0.206045789459949 0.098090319869243 -0.021268318498414 2.577717061399198E-3


-1.856466131933132E-4

7.70299445962408E-6 -I.685715965774048E-7
1.50049388647662E-9

'The volumetric percent distillated is in the range of 0% to 100%. The unit of temperature isF. ^The polynomial expression is regressed from the curve in the top figure on page 229 of Maxwell (1950).

225

Table A.24 Constants of Polynomial Expression for Calculating the Temperature Difference between the Distillation and Flash Reference Curves from the Slope of Distillation Reference Curve.''^ Case Order ofthe Polynomial Expression Polynomial Constant Name T50 (Distillation Reference Curve) < 300 F
10

T50 (Distillation Reference Curve) > 300 F 10 Polynomial Constant Value 7.510650799842551 5.426912218332291 -19.98555105924606 26.42150974273682 -18.22189289331436 7.298733577132225 -1.746701300144196 0.253036742098629 -0.021768757607788 1.024311339278938E-3 -2.0320097I7822803E-5

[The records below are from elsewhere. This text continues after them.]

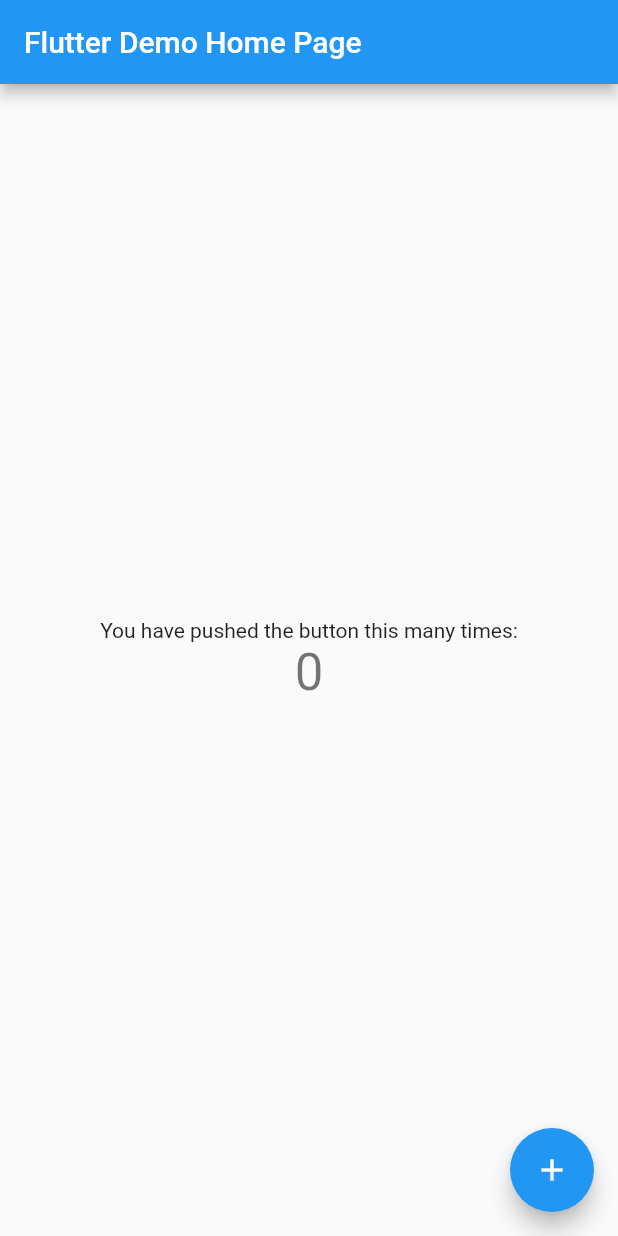
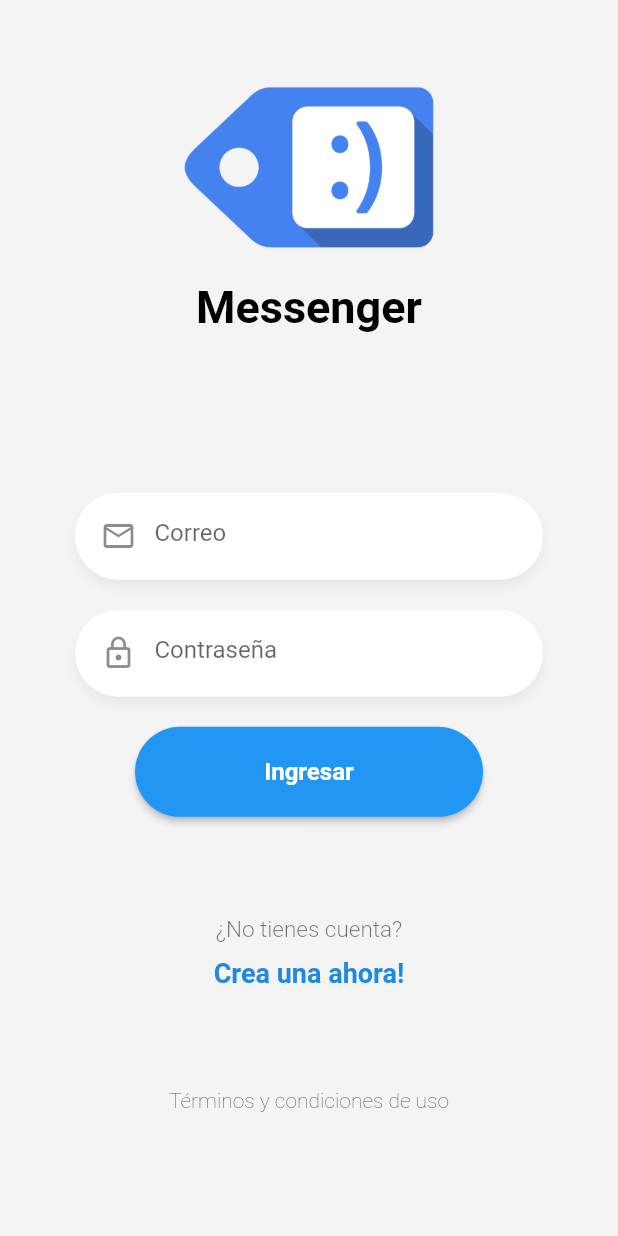
Before and after one commit to LuisPulenta/chat, a Flutter app: the screen it shows after launch, on a phone screen of 412 x 824 dp. Run offline on Flutter 3.47's test engine with Material 2 defaults, Android fonts, the phone set to English and light mode, and no system bars.

Commit message:
Video 58

```diff
--- a/lib/main.dart
+++ b/lib/main.dart
@@ -1,115 +1,16 @@
+import 'package:chat/routes/routes.dart';
 import 'package:flutter/material.dart';
 
-void main() {
-  runApp(const MyApp());
-}
+void main() => runApp(MyApp());
 
 class MyApp extends StatelessWidget {
-  const MyApp({Key? key}) : super(key: key);
-
-  // This widget is the root of your application.
   @override
   Widget build(BuildContext context) {
     return MaterialApp(
-      title: 'Flutter Demo',
-      theme: ThemeData(
-        // This is the theme of your application.
-        //
-        // Try running your application with "flutter run". You'll see the
-        // application has a blue toolbar. Then, without quitting the app, try
-        // changing the primarySwatch below to Colors.green and then invoke
-        // "hot reload" (press "r" in the console where you ran "flutter run",
-        // or simply save your changes to "hot reload" in a Flutter IDE).
-        // Notice that the counter didn't reset back to zero; the application
-        // is not restarted.
-        primarySwatch: Colors.blue,
-      ),
-      home: const MyHomePage(title: 'Flutter Demo Home Page'),
+      debugShowCheckedModeBanner: false,
+      title: 'Chat',
+      initialRoute: 'login',
+      routes: appRoutes,
     );
   }
 }
-
-class MyHomePage extends StatefulWidget {
-  const MyHomePage({Key? key, required this.title}) : super(key: key);
-
-  // This widget is the home page of your application. It is stateful, meaning
-  // that it has a State object (defined below) that contains fields that affect
-  // how it looks.
-
-  // This class is the configuration for the state. It holds the values (in this
-  // case the title) provided by the parent (in this case the App widget) and
-  // used by the build method of the State. Fields in a Widget subclass are
-  // always marked "final".
-
-  final String title;
-
-  @override
-  State<MyHomePage> createState() => _MyHomePageState();
-}
-
-class _MyHomePageState extends State<MyHomePage> {
-  int _counter = 0;
-
-  void _incrementCounter() {
-    setState(() {
-      // This call to setState tells the Flutter framework that something has
-      // changed in this State, which causes it to rerun the build method below
-      // so that the display can reflect the updated values. If we changed
-      // _counter without calling setState(), then the build method would not be
-      // called again, and so nothing would appear to happen.
-      _counter++;
-    });
-  }
-
-  @override
-  Widget build(BuildContext context) {
-    // This method is rerun every time setState is called, for instance as done
-    // by the _incrementCounter method above.
-    //
-    // The Flutter framework has been optimized to make rerunning build methods
-    // fast, so that you can just rebuild anything that needs updating rather
-    // than having to individually change instances of widgets.
-    return Scaffold(
-      appBar: AppBar(
-        // Here we take the value from the MyHomePage object that was created by
-        // the App.build method, and use it to set our appbar title.
-        title: Text(widget.title),
-      ),
-      body: Center(
-        // Center is a layout widget. It takes a single child and positions it
-        // in the middle of the parent.
-        child: Column(
-          // Column is also a layout widget. It takes a list of children and
-          // arranges them vertically. By default, it sizes itself to fit its
-          // children horizontally, and tries to be as tall as its parent.
-          //
-          // Invoke "debug painting" (press "p" in the console, choose the
-          // "Toggle Debug Paint" action from the Flutter Inspector in Android
-          // Studio, or the "Toggle Debug Paint" command in Visual Studio Code)
-          // to see the wireframe for each widget.
-          //
-          // Column has various properties to control how it sizes itself and
-          // how it positions its children. Here we use mainAxisAlignment to
-          // center the children vertically; the main axis here is the vertical
-          // axis because Columns are vertical (the cross axis would be
-          // horizontal).
-          mainAxisAlignment: MainAxisAlignment.center,
-          children: <Widget>[
-            const Text(
-              'You have pushed the button this many times:',
-            ),
-            Text(
-              '$_counter',
-              style: Theme.of(context).textTheme.headline4,
-            ),
-          ],
-        ),
-      ),
-      floatingActionButton: FloatingActionButton(
-        onPressed: _incrementCounter,
-        tooltip: 'Increment',
-        child: const Icon(Icons.add),
-      ), // This trailing comma makes auto-formatting nicer for build methods.
-    );
-  }
-}
--- /dev/null
+++ b/lib/pages/login_page.dart
@@ -0,0 +1,79 @@
+import 'package:chat/widgets/widgets.dart';
+import 'package:flutter/material.dart';
+
+class LoginPage extends StatelessWidget {
+  const LoginPage({Key? key}) : super(key: key);
+
+  @override
+  Widget build(BuildContext context) {
+    return Scaffold(
+      backgroundColor: Color(0xddf2f2f2),
+      body: SafeArea(
+        child: SingleChildScrollView(
+          physics: BouncingScrollPhysics(),
+          child: Container(
+            height: MediaQuery.of(context).size.height * 0.9,
+            child: Column(
+              mainAxisAlignment: MainAxisAlignment.spaceBetween,
+              children: [
+                Logo(titulo: 'Messenger'),
+                _Form(),
+                Labels(
+                  ruta: 'register',
+                  titulo: '¿No tienes cuenta?',
+                  subtitulo: 'Crea una ahora!',
+                ),
+                Text(
+                  'Términos y condiciones de uso',
+                  style: TextStyle(fontWeight: FontWeight.w200),
+                ),
+              ],
+            ),
+          ),
+        ),
+      ),
+    );
+  }
+}
+
+class _Form extends StatefulWidget {
+  @override
+  State<_Form> createState() => __FormState();
+}
+
+class __FormState extends State<_Form> {
+  final emailCtrl = TextEditingController();
+  final passCtrl = TextEditingController();
+
+  @override
+  Widget build(BuildContext context) {
+    return Container(
+      margin: EdgeInsets.only(top: 40),
+      padding: EdgeInsets.symmetric(horizontal: 50),
+      child: Column(
+        children: [
+          CustomInput(
+            icon: Icons.mail_outline,
+            placeholder: 'Correo',
+            keyboardType: TextInputType.emailAddress,
+            textController: emailCtrl,
+          ),
+          CustomInput(
+            icon: Icons.lock_outline,
+            placeholder: 'Contraseña',
+            keyboardType: TextInputType.text,
+            textController: passCtrl,
+            isPassword: true,
+          ),
+          BotonAzul(
+            text: 'Ingresar',
+            onPressed: () {
+              print(emailCtrl.text);
+              print(passCtrl.text);
+            },
+          ),
+        ],
+      ),
+    );
+  }
+}
--- /dev/null
+++ b/lib/pages/pages.dart
@@ -0,0 +1,5 @@
+export 'package:chat/pages/chat_page.dart';
+export 'package:chat/pages/loading_page.dart';
+export 'package:chat/pages/login_page.dart';
+export 'package:chat/pages/register_page.dart';
+export 'package:chat/pages/usuarios_page.dart';
--- /dev/null
+++ b/lib/routes/routes.dart
@@ -0,0 +1,10 @@
+import 'package:flutter/material.dart';
+import 'package:chat/pages/pages.dart';
+
+final Map<String, Widget Function(BuildContext)> appRoutes = {
+  'usuarios': (_) => UsuariosPage(),
+  'chat': (_) => ChatPage(),
+  'login': (_) => LoginPage(),
+  'register': (_) => RegisterPage(),
+  'loading': (_) => LoadingPage(),
+};
--- /dev/null
+++ b/lib/widgets/boton_azul.dart
@@ -0,0 +1,28 @@
+import 'package:flutter/material.dart';
+
+class BotonAzul extends StatelessWidget {
+  final String text;
+  final Function onPressed;
+
+  const BotonAzul({required this.text, required this.onPressed});
+
+  @override
+  Widget build(BuildContext context) {
+    return MaterialButton(
+      child: Container(
+        width: 200,
+        height: 60,
+        child: Center(
+          child: Text(text,
+              style: TextStyle(
+                  color: Colors.white,
+                  fontSize: 16,
+                  fontWeight: FontWeight.bold)),
+        ),
+      ),
+      color: Colors.blue,
+      shape: StadiumBorder(),
+      onPressed: () => onPressed(),
+    );
+  }
+}
--- /dev/null
+++ b/lib/widgets/custom_input.dart
@@ -0,0 +1,45 @@
+import 'package:flutter/material.dart';
+
+class CustomInput extends StatelessWidget {
+  final IconData icon;
+  final String placeholder;
+  final TextEditingController textController;
+  final TextInputType keyboardType;
+  final bool isPassword;
+
+  CustomInput(
+      {required this.icon,
+      required this.placeholder,
+      required this.textController,
+      this.keyboardType = TextInputType.text,
+      this.isPassword = false});
+
+  @override
+  Widget build(BuildContext context) {
+    return Container(
+      padding: const EdgeInsets.only(top: 5, left: 5, bottom: 5, right: 20),
+      margin: const EdgeInsets.only(bottom: 20),
+      decoration: BoxDecoration(
+          color: Colors.white,
+          borderRadius: BorderRadius.circular(30),
+          boxShadow: <BoxShadow>[
+            BoxShadow(
+                color: Colors.black.withOpacity(0.05),
+                offset: Offset(0, 5),
+                blurRadius: 5)
+          ]),
+      child: TextField(
+        controller: textController,
+        autocorrect: false,
+        keyboardType: keyboardType,
+        obscureText: isPassword,
+        decoration: InputDecoration(
+          prefixIcon: Icon(icon),
+          focusedBorder: InputBorder.none,
+          border: InputBorder.none,
+          hintText: placeholder,
+        ),
+      ),
+    );
+  }
+}
--- /dev/null
+++ b/lib/widgets/labels.dart
@@ -0,0 +1,37 @@
+import 'package:flutter/material.dart';
+
+class Labels extends StatelessWidget {
+  final String ruta;
+  final String titulo;
+  final String subtitulo;
+
+  const Labels(
+      {required this.ruta, required this.titulo, required this.subtitulo});
+
+  @override
+  Widget build(BuildContext context) {
+    return Container(
+        child: Column(
+      children: [
+        Text(
+          titulo,
+          style: TextStyle(
+              color: Colors.black54, fontSize: 15, fontWeight: FontWeight.w300),
+        ),
+        const SizedBox(height: 10),
+        GestureDetector(
+          child: Text(
+            subtitulo,
+            style: TextStyle(
+                color: Colors.blue[600],
+                fontSize: 18,
+                fontWeight: FontWeight.bold),
+          ),
+          onTap: () {
+            Navigator.pushReplacementNamed(context, ruta);
+          },
+        ),
+      ],
+    ));
+  }
+}
--- /dev/null
+++ b/lib/widgets/logo.dart
@@ -0,0 +1,33 @@
+import 'package:flutter/material.dart';
+
+class Logo extends StatelessWidget {
+  final String titulo;
+
+  const Logo({required this.titulo});
+  @override
+  Widget build(BuildContext context) {
+    return Center(
+      child: Container(
+        width: 170,
+        margin: EdgeInsets.only(top: 50),
+        child: SafeArea(
+          child: Column(
+            children: [
+              Image(
+                image: AssetImage('assets/tag-logo.png'),
+              ),
+              SizedBox(
+                height: 20,
+              ),
+              Text(titulo,
+                  style: TextStyle(
+                      color: Colors.black,
+                      fontSize: 30,
+                      fontWeight: FontWeight.bold)),
+            ],
+          ),
+        ),
+      ),
+    );
+  }
+}
--- /dev/null
+++ b/lib/widgets/widgets.dart
@@ -0,0 +1,4 @@
+export 'package:chat/widgets/boton_azul.dart';
+export 'package:chat/widgets/custom_input.dart';
+export 'package:chat/widgets/labels.dart';
+export 'package:chat/widgets/logo.dart';
--- a/pubspec.yaml
+++ b/pubspec.yaml
@@ -58,8 +58,8 @@ flutter:
   uses-material-design: true
 
   # To add assets to your application, add an assets section, like this:
-  # assets:
-  #   - images/a_dot_burr.jpeg
+  assets:
+    - assets/
   #   - images/a_dot_ham.jpeg
 
   # An image asset can refer to one or more resolution-specific "variants", see
```
Also changed, not shown: lib/pages/chat_page.dart (added, +18 -0 lines), lib/pages/loading_page.dart (added, +18 -0 lines), lib/pages/register_page.dart (added, +86 -0 lines), lib/pages/usuarios_page.dart (added, +18 -0 lines), 1 other file.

Polynomial Constant Value 0.046535948757082 -4.02163065969944 12.65744310617447 -12.82720935344696 5.004324972629547 -0.43010459802977 -0.194861501455307 0.060458100866526 -7.29041948216036E-3

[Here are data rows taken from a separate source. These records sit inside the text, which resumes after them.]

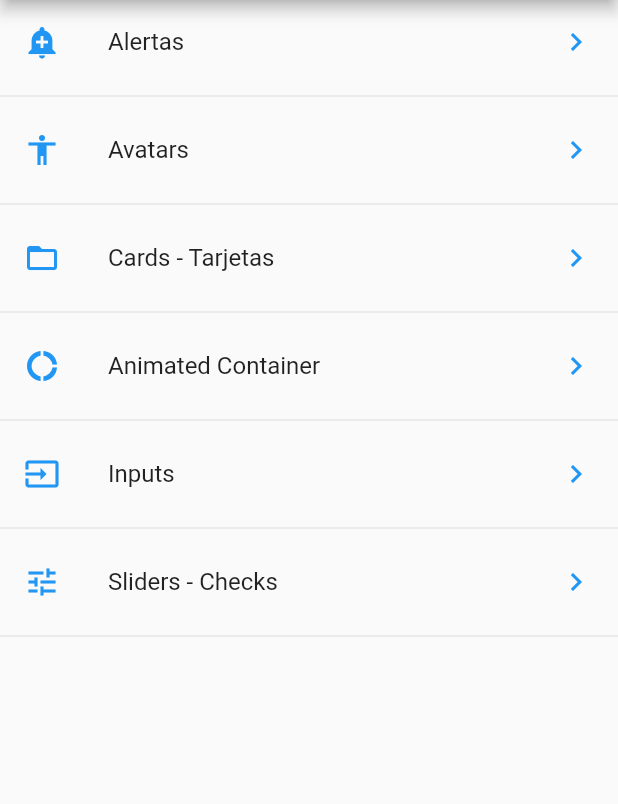
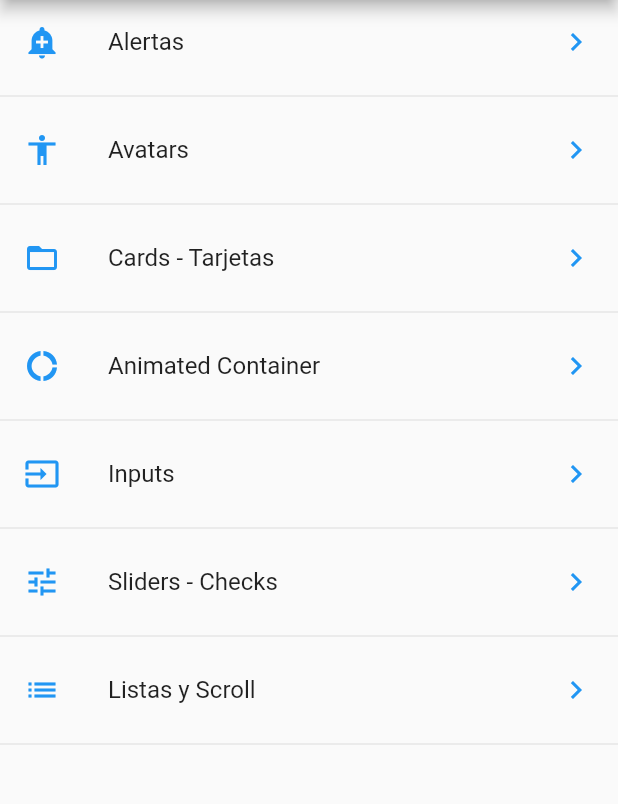
Before and after one commit to RodrigoPorras/Knowing_flutter_components, a Flutter app: the screen it shows after launch, on a phone screen of 412 x 824 dp, the part 84-888 px from its top. Run offline on Flutter 3.47's test engine with Material 2 defaults, Android fonts, the phone set to English and light mode, and no system bars.

Commit message:
ListView Builder and infiniteScroll

```diff
--- a/lib/data/menu_opts.json
+++ b/lib/data/menu_opts.json
@@ -30,6 +30,11 @@
             "ruta" : "slider",
             "icon" : "tune",
             "texto": "Sliders - Checks"
+        },
+        {
+            "ruta" : "list",
+            "icon" : "list",
+            "texto": "Listas y Scroll"
         }
     ]
 }
--- a/lib/src/Routes/routes.dart
+++ b/lib/src/Routes/routes.dart
@@ -4,6 +4,7 @@ import 'package:componentes/src/pages/avatar_page.dart';
 import 'package:componentes/src/pages/card_page.dart';
 import 'package:componentes/src/pages/home_page.dart';
 import 'package:componentes/src/pages/input_page.dart';
+import 'package:componentes/src/pages/listview_page.dart';
 import 'package:componentes/src/pages/slider_page.dart';
 import 'package:flutter/material.dart';
 
@@ -16,5 +17,6 @@ Map<String, WidgetBuilder> getApplicationsRoutes() {
     'animatedContainer': (BuildContext context) => AnimatedContainerPage(),
     'inputs': (BuildContext context) => InputPage(),
     'slider': (BuildContext context) => SliderPAge(),
+    'list': (BuildContext context) => ListaPage(),
   };
 }
--- a/lib/src/Utils/icono_string_util.dart
+++ b/lib/src/Utils/icono_string_util.dart
@@ -7,6 +7,7 @@ final _icons = <String,IconData>{
   'donut_large'   : Icons.donut_large,
   'input'   : Icons.input,
   'tune' : Icons.tune,
+  'list' : Icons.list,
 };
 
 
```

Co

4.I90444597043097E-4 -9.5I13I7557553412E-6

'10

'The slope is in the range of 1 to 12. The unit of temperature is F. ^The polynomial expression is regressed from the curve in the middle figure on page 228 of Maxwell (1950).

226

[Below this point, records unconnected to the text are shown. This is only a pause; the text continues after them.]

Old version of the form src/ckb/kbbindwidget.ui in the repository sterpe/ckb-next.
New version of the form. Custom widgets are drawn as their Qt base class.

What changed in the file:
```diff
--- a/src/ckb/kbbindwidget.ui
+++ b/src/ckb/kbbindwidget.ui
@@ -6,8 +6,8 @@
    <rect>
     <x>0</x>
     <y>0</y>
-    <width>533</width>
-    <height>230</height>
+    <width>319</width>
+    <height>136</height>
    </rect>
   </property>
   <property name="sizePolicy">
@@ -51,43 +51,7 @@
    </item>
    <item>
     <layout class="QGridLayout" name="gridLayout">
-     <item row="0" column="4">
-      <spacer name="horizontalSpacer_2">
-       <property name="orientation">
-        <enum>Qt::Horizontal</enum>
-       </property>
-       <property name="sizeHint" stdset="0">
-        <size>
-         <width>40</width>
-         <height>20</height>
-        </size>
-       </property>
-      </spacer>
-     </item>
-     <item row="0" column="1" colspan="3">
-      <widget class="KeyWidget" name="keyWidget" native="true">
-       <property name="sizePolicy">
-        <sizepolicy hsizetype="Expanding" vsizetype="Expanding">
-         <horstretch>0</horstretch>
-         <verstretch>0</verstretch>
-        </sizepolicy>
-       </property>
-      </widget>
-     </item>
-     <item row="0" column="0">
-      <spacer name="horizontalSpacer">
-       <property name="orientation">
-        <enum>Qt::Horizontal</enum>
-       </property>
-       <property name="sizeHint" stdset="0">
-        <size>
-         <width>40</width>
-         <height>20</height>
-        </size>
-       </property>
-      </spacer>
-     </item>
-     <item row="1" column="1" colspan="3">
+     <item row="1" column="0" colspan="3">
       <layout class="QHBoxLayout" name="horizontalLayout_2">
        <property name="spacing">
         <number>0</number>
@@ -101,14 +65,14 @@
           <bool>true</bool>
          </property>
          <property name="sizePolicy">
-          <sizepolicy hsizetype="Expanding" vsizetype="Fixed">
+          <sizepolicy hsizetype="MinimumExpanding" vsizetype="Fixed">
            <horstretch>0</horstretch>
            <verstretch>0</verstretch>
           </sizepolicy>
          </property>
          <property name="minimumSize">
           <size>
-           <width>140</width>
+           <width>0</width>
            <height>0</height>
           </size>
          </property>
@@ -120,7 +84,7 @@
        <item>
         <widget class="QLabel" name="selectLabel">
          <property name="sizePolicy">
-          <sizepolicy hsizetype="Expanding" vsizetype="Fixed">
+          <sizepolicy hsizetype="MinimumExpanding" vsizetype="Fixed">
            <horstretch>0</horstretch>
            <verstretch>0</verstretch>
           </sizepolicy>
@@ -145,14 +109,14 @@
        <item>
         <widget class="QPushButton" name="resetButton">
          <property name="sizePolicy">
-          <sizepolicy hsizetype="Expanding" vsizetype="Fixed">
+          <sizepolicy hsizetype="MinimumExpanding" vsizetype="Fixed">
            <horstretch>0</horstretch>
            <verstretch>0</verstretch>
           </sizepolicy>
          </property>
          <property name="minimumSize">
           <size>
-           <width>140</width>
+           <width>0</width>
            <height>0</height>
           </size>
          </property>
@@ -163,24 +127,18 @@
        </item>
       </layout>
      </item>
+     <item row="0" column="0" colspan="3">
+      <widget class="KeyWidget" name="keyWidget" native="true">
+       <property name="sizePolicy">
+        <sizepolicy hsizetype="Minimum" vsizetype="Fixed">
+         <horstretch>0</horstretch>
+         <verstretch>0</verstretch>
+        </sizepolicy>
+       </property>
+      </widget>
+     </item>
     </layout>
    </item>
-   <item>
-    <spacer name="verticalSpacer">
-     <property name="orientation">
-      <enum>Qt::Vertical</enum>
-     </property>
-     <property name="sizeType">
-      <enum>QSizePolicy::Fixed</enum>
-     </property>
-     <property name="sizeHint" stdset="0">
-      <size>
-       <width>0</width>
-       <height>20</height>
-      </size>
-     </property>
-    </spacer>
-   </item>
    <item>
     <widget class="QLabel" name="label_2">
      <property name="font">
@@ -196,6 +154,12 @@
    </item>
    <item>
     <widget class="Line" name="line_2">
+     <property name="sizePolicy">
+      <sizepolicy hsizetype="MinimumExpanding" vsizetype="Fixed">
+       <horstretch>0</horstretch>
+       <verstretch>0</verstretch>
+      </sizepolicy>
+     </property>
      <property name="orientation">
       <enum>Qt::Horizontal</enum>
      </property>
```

Table A.25 Constants of Polynomial Expression for Calculating the T50 of Flash Curve under Vacuum from the Pressure and T50 ofthe Flash Curve under Atmospheric Pressure.
1,2

Pressure Order ofthe Expression Polynomial Constant Ntime

5 mmHg

lOmmHg

Polynomial Constant Value -1422.40771484375 47.98374176025391 -0.601449653506279 0.00387019373010844 -1.40265651680238Ie-005 2.897231166087977e-008 -3.1809I3909009431e-01I 1.440629782690204e-0I4

Polynomial Constant Value 993.2503967285156 -26.02331018447876 0.2790574356913567 -0.001563787373015657 5.065428638317826e-006 -9.480977780640387e-009 9.524453057838112e-0I2 -3.975758540364488e-015 50 mmHg 5 Polynomial Constant Value -147.5445291846991 2.970037258812226 -0.0I730I7894876466 6.152585774188424e-005 -9.930441327229977e-008 6.058668425965486e-011

Pressure Order ofthe Expression Polynomial Constant 'Name

25 mmHg 7 Polynomial Constant Value -39.01131057739258 -1.205847382545471 0.03788168542087078 -0.0003145772279822268 1.342447035312944e-006 -3.07732755944201 le-009 3.6129467202283I3e-012 -1.705918532418649e-015

227

Table A.25 Continued Pressure Order ofthe Expression Polynomial Constant Name Polynomial Constant Value -39.28636805340648
"-1

100 mmHg

200 mmHg

Polynomial Constant Value -38.44197991769761 1.383079235354671 -0.005222666145073163 2.I29300323439054e-005 -3.68I46I7920I2786e-008 2.341769013081753e-011 400 m m H g 5

1.059575435821898 -0.002797604639908968 l.I7I939102029285e-005 -I.94886755414I254e-008 209850868949959e-0Il

c,
c.

Pressure Order ofthe Expression Polynomial Constant Name

300 mmHg 5
Polynomial Constant Value -46.21546807419509 1.752744925528532 -0.00828888484647905 3.486289179832625e-005 -6.448200663179693e-008 4.374364872I323I4e-0Il

Polynomial Constant Value -29.64459969289601 1.454257622928708 -0.005063669466494503 2.092687345367494e-005 -3.797053613197043e-008 2.536417829122271e-01I

228

Table A.25 Continued Pressure Order of the Expression Polynomial Constant Name 500 mmHg 5 Polynomial Constant Value -15.75690979277715
"1
C-,

600 mmHg 5 Polynomial Constant Value -19.58084477111697 1.597486192593351 -0.008274154270111467 4.942406480523687e-005 -I.46668I26477234e-007 2.125436487237804e-010 -1.201000766633333e-0I3

1.200692083148169 -0.002377156030320293 9.557379709423941e-006 -1.668142990407517e-008 1.0758158373411Ie-011

Ci

c,

' The range of T50 that the correlations apply is from 50 to 500C. ^The polynomial expression is regressed from the curves in Figure II-1-24 in Lin (1988).

229